Yesterday I ran my first-ever 5k road race. In the grand scheme of things, running a 5k race is far from a major accomplishment. But in the grand scheme of my things it was.
“I suck at running.” That’s what I told myself for years, and it served as the perfect rationale for why I shouldn’t even bother trying. Over a year ago I had purchased some expensive shoes and some high-tech clothing designed to keep me dry. What I couldn’t purchase was the motivation to really try.
I went out a few times. My legs hurt. I would often speak to God, asking for the strength and stamina to get to the next telephone pole. Yes, I guess I really wasn’t good at running and now I had some current data to base my conclusion upon.
A couple of months ago I revisited running. This time I brought a better attitude on the road with me. I’d been reflecting upon life and noticed a pattern where I’d enthusiastically jump into a new hobby or activity and then slowly watch the excitement fade away. The dust-covered guitars hanging on the wall were daily reminders. It was time to lace up the Asics and decide once and for all if running was something I could commit to or if it was just another example of a well-intentioned good idea dying a slow and painless death.
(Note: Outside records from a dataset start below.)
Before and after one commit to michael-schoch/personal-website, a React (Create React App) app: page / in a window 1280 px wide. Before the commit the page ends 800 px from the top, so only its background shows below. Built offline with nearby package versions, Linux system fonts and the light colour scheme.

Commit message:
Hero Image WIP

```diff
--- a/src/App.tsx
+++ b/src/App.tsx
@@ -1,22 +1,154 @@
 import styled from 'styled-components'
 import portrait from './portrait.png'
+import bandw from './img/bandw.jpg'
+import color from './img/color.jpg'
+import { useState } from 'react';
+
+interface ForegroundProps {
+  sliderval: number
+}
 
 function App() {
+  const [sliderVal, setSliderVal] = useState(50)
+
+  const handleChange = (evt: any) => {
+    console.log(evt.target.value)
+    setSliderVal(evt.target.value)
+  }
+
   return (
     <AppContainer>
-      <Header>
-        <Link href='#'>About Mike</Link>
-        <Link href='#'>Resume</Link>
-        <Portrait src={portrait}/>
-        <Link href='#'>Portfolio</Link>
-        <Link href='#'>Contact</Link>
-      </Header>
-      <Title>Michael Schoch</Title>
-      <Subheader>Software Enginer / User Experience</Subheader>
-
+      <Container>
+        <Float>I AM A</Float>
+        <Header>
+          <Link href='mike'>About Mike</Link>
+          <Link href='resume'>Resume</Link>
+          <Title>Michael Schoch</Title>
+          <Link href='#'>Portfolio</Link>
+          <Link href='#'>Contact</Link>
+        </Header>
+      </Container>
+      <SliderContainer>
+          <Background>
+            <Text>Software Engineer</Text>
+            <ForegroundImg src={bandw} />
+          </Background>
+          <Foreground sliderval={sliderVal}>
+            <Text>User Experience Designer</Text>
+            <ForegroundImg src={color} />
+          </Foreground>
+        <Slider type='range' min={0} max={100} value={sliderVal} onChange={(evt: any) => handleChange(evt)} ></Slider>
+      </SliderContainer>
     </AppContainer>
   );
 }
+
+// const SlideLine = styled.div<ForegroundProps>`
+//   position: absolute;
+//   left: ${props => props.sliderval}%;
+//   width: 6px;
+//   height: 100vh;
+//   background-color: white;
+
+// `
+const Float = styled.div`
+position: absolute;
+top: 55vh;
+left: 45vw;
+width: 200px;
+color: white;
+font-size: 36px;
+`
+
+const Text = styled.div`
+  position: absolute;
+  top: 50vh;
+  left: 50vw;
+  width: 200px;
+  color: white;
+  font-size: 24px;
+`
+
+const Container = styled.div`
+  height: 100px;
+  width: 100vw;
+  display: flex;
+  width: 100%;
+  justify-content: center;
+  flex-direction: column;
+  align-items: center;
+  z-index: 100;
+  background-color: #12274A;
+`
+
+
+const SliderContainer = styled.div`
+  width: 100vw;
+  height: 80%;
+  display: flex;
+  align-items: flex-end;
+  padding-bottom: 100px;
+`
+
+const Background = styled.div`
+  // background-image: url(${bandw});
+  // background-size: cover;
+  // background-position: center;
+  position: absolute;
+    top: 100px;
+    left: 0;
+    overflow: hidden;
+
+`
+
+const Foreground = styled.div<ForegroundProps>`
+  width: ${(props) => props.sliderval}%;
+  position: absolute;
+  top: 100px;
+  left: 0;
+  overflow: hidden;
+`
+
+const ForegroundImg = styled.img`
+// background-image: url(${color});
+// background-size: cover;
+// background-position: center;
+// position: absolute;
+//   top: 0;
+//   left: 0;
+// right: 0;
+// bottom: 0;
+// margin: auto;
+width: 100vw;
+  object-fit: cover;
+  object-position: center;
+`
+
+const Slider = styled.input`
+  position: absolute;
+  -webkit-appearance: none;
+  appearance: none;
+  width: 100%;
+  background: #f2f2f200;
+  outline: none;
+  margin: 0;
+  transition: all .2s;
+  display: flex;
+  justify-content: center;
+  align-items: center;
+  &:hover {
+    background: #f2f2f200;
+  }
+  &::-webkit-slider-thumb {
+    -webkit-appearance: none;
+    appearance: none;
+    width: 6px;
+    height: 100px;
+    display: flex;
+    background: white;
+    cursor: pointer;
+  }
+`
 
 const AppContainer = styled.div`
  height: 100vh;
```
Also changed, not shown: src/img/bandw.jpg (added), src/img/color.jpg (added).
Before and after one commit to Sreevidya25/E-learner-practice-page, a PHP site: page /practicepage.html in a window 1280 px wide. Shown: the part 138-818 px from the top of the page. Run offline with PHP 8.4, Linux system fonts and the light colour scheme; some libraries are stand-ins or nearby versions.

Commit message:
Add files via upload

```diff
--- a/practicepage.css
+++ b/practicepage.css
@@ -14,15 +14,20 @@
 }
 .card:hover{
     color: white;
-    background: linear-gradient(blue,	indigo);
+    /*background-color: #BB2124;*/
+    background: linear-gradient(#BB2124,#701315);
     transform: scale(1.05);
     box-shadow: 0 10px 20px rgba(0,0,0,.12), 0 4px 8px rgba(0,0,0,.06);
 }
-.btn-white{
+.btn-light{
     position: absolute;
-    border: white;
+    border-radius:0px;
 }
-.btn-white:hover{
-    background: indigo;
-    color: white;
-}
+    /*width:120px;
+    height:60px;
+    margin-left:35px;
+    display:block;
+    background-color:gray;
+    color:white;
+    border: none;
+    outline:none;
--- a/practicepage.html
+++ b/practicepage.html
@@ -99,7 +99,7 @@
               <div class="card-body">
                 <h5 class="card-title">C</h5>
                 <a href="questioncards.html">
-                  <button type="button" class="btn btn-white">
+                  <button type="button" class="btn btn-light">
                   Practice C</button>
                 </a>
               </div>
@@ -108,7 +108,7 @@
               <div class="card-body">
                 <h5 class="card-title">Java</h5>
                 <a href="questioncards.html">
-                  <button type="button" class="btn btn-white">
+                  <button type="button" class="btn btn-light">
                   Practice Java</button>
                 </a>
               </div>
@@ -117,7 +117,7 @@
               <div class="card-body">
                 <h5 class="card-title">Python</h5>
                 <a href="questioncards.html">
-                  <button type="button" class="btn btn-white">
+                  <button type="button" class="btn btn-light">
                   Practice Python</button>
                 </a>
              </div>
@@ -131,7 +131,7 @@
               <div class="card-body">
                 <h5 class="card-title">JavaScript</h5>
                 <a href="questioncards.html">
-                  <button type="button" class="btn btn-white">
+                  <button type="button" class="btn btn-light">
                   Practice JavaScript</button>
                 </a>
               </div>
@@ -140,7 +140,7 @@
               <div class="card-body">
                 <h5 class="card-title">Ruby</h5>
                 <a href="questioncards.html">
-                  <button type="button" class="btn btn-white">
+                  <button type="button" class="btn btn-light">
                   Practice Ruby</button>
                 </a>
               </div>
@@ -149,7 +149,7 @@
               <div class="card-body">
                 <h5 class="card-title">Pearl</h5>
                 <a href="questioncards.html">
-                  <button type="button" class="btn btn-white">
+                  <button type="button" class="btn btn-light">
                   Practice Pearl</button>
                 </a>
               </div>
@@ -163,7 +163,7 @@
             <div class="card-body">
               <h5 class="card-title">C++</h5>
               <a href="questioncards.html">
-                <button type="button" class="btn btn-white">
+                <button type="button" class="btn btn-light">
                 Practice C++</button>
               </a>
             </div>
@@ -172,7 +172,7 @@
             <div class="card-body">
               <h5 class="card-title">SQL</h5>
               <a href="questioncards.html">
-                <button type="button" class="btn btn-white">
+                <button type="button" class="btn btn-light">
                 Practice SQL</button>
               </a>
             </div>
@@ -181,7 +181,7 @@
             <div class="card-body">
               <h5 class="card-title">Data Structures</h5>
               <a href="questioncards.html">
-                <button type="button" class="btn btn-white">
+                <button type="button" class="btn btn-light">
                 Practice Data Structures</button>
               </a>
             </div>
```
So I started running. This time, though, I didn’t get discouraged with running between mailboxes and having to stop to catch my breath. I stuck with it. Each time out was a little better, which made me look forward to the next time out, each run a little longer than the last.
It’s been said the most important part of goal setting is who you become in the process. It’s the new habits, the focus, and the discipline developed along the way. I found myself eating better, getting more rest, and getting up much earlier. I’m usually out of the house by 4:30 AM these days, my high-tech clothing accessorized with a reflective vest and an LED headlamp flashlight illuminating the road in front of me. On a clear fall morning the dark sky is the backdrop to the glow of the moon and constellations I’ve long since forgotten the names of. An amazing start to the brand new day.
It’s not just about running. It’s who I have become in the process.
Going through life with the habits, focus, and discipline you need in order to start living your life the way you’d been longing to is quite empowering. The momentum of accomplishment after running 7 miles before most of the neighborhood has woken up carries over into the rest of the day.
Momentum plays such an important part of everyday life. Ever notice how good days tend to get better while bad days usually get worse?
What is it you can do to generate the positive momentum in your life to take you from where you are to where you want to be? What are the habits, focus, and disciplines you need to embrace in order to bring the ultimate version of you to life? Small changes often yield the greatest results.
Think about it.
Then make it happen.
It’s a great day to be you!